By Bill Myers
Tyndale House Publishers, Inc.Copyright © 2012 Bill Myers
All right reserved.
Chapter OneBeginnings ...
TIME TRAVEL LOG: Malibu, California, February 22
While sharing our awesome intelligence with our awesomely smoot subject, Tuna and I were visited by an old friend. It was majorly cool that he brought over some eats, but does anyone know what to do with 5,322 gallons of chili? End Transmission
"All right, fine," TJ grumbled as she faced the dirty dishes sitting in the sink.
"Fine," Violet repeated as she headed out the door for the library to do her homework.
"Fine," TJ snapped, for no other reason than to have the last word.
"Fine!" Violet shouted back, for no other reason than that she wanted that word.
And so, after another deep and heartfelt conversa- tion with her sister, TJ Finkelstein turned on the hot water and began rinsing the Mount Everest stack of dirty dishes. It made no difference that they had a dishwasher—no one in the family ever felt a need to rinse their plates and put them in it. Of course, Mom would never have put up with that, but Mom was gone. She'd died of cancer not long ago. Now it was just Dad, TJ, Violet, and cute-as-a-button youngest sister, Dorie.
Well, not quite just them. There were a couple of uninvited guests in TJ's life....
"Hey there, Your Dude-ness."
TJ glanced around the room.
"Down here ... in the sink."
She looked into the sink and spotted it—the talking cereal bowl with two floating Froot Loops for eyes (one red, the other purple). Oh, and a yellow one acting as the mouth.
"Herby," she sighed, "what are you doing?"

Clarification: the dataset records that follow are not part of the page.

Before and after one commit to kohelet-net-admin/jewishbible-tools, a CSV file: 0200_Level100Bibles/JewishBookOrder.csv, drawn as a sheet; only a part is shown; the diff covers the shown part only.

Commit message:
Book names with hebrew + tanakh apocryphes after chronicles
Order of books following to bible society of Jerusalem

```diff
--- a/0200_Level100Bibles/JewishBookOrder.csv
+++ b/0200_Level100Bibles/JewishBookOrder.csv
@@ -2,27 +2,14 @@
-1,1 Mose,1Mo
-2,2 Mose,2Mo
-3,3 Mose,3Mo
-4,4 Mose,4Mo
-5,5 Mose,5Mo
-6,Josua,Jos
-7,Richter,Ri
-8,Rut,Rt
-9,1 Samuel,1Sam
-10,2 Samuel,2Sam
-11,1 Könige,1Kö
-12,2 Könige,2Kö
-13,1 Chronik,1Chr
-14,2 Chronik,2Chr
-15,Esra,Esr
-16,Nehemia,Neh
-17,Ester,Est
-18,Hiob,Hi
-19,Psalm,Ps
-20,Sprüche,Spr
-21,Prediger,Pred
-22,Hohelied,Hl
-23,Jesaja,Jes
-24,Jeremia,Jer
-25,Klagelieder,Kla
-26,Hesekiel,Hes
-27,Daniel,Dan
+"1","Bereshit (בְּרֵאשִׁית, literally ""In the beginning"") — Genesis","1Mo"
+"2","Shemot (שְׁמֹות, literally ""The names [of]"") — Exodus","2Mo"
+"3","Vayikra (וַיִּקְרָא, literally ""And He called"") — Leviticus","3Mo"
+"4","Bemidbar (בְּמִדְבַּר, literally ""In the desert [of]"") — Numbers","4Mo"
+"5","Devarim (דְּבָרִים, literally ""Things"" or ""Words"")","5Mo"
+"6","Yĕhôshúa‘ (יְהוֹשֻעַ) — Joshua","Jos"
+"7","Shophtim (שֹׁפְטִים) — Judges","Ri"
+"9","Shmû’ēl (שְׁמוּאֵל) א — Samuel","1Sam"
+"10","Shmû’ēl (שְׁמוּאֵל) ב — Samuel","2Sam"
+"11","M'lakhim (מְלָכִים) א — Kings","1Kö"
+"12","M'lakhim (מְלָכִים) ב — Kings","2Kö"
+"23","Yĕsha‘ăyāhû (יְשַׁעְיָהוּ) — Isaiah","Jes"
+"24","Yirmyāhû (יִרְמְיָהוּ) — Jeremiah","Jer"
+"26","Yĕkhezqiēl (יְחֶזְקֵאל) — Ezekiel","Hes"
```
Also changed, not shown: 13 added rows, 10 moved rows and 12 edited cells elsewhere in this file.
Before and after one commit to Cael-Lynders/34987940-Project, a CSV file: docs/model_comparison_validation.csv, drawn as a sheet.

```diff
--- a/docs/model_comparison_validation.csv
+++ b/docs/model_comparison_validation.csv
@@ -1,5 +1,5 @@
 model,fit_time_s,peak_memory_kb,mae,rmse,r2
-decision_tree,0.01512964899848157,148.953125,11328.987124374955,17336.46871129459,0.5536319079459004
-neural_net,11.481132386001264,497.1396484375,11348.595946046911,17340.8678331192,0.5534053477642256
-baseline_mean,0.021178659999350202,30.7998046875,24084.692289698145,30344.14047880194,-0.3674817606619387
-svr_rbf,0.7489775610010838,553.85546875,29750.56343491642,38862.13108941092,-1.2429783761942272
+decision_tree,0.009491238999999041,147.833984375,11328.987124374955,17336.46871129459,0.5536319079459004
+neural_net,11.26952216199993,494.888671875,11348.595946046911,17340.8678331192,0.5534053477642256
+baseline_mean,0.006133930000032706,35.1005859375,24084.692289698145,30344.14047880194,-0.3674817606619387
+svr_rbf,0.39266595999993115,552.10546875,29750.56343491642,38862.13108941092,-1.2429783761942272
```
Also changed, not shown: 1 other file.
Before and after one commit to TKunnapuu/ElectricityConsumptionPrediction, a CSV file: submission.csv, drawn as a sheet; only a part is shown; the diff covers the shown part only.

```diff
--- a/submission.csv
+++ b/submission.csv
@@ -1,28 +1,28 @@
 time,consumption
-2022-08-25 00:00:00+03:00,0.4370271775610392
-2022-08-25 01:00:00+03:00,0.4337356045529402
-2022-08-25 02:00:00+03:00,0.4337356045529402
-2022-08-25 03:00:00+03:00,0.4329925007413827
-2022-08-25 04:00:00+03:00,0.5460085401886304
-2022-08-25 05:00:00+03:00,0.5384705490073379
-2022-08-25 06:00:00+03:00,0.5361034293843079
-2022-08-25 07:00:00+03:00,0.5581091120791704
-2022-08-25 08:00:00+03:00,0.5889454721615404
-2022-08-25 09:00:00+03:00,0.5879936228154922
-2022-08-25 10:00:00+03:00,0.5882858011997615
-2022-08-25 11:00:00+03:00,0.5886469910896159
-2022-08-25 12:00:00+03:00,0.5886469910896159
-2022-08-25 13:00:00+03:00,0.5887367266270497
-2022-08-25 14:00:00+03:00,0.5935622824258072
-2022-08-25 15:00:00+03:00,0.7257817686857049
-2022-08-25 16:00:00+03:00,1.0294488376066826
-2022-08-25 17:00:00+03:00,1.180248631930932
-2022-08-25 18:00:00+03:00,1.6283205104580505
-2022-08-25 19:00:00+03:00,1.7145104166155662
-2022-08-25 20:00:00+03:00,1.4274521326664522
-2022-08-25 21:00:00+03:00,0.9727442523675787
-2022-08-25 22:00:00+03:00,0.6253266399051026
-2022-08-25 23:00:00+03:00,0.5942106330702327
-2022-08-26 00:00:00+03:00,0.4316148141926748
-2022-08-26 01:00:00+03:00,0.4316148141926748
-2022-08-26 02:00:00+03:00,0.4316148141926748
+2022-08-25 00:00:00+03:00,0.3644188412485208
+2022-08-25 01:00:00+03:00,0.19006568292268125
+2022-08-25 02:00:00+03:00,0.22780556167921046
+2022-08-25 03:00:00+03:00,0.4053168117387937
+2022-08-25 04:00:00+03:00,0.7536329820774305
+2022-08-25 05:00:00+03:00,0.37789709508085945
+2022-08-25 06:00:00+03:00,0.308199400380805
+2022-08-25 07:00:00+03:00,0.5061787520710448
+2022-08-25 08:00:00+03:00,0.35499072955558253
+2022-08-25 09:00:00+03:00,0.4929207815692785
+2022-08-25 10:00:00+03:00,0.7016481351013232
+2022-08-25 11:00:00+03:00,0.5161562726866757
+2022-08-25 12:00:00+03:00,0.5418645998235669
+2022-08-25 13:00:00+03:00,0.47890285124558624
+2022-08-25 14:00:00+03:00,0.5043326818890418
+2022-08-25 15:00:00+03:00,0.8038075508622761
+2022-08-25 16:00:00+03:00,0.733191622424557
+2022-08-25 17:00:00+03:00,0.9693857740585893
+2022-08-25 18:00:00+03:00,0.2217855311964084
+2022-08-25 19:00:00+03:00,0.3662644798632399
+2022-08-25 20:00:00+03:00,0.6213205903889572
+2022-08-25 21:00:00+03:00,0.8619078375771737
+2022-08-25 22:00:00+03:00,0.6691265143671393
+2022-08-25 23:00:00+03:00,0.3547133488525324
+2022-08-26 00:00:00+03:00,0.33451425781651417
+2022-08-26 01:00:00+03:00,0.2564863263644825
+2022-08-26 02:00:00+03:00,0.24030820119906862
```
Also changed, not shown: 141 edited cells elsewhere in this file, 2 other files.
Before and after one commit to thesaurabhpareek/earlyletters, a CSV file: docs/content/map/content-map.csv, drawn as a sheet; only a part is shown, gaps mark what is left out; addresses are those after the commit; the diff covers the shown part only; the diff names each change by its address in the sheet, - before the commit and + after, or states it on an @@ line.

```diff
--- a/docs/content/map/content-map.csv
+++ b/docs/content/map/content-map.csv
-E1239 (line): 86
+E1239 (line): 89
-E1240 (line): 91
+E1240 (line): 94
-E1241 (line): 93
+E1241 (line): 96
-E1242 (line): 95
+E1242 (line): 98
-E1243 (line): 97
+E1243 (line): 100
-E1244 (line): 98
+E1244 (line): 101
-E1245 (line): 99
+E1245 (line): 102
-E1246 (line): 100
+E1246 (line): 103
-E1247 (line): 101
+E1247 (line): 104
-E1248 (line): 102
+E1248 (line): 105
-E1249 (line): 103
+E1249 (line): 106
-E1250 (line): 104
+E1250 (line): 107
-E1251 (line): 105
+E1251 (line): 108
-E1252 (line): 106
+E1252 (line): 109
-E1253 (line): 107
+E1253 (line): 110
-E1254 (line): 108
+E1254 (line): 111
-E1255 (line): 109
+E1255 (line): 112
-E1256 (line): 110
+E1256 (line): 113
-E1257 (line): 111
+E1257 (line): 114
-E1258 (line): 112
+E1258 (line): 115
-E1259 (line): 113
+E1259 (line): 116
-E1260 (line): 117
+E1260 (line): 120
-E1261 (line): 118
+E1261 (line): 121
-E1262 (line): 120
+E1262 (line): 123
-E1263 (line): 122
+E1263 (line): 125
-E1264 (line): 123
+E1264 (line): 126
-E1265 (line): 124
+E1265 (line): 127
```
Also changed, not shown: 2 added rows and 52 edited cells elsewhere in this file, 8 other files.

"Just testing out the Morphing Blade on our Swiss Army Knife," the cereal bowl answered. Then, glancing at a dirty spatula, he added, "Nice work, Tuna."
"Why thank you, Herby," the spatula said through one of its many holes. "Except for some minor adjustments to the Transporter Blade, I believe all our equipment is up and running."
Now, if you're new to TJ's land of lunacy, let me explain that the cereal bowl and spatula are actually two bungling time travelers from the 23rd century. They've come back in time to do a history report on TJ because someday, if she survives the seventh grade (and their visit), she's going to be a world-famous leader.
"So you're finally going to leave," TJ said as she angrily stuffed silverware into the dishwasher. (She was still pretty steamed over her fight with Violet, and for whatever reason, the boys' presence never seemed to unsteam her.)
"We still need fuel for our time-travel pod," Tuna said.
TJ frowned. "We got you that plutonium power pack thingy."
"That's right." The cereal bowl grinned (though don't ask me how). "All we need now is the chili from a Texas housewife—"
"Who, at the moment, is about to turn three years old," the spatula sighed.
"And an African ostrich to digest it," the cereal bowl added.
"The chili, not the housewife," Tuna explained.
"Listen," TJ said firmly, "you're not bringing ostrich manure into this house."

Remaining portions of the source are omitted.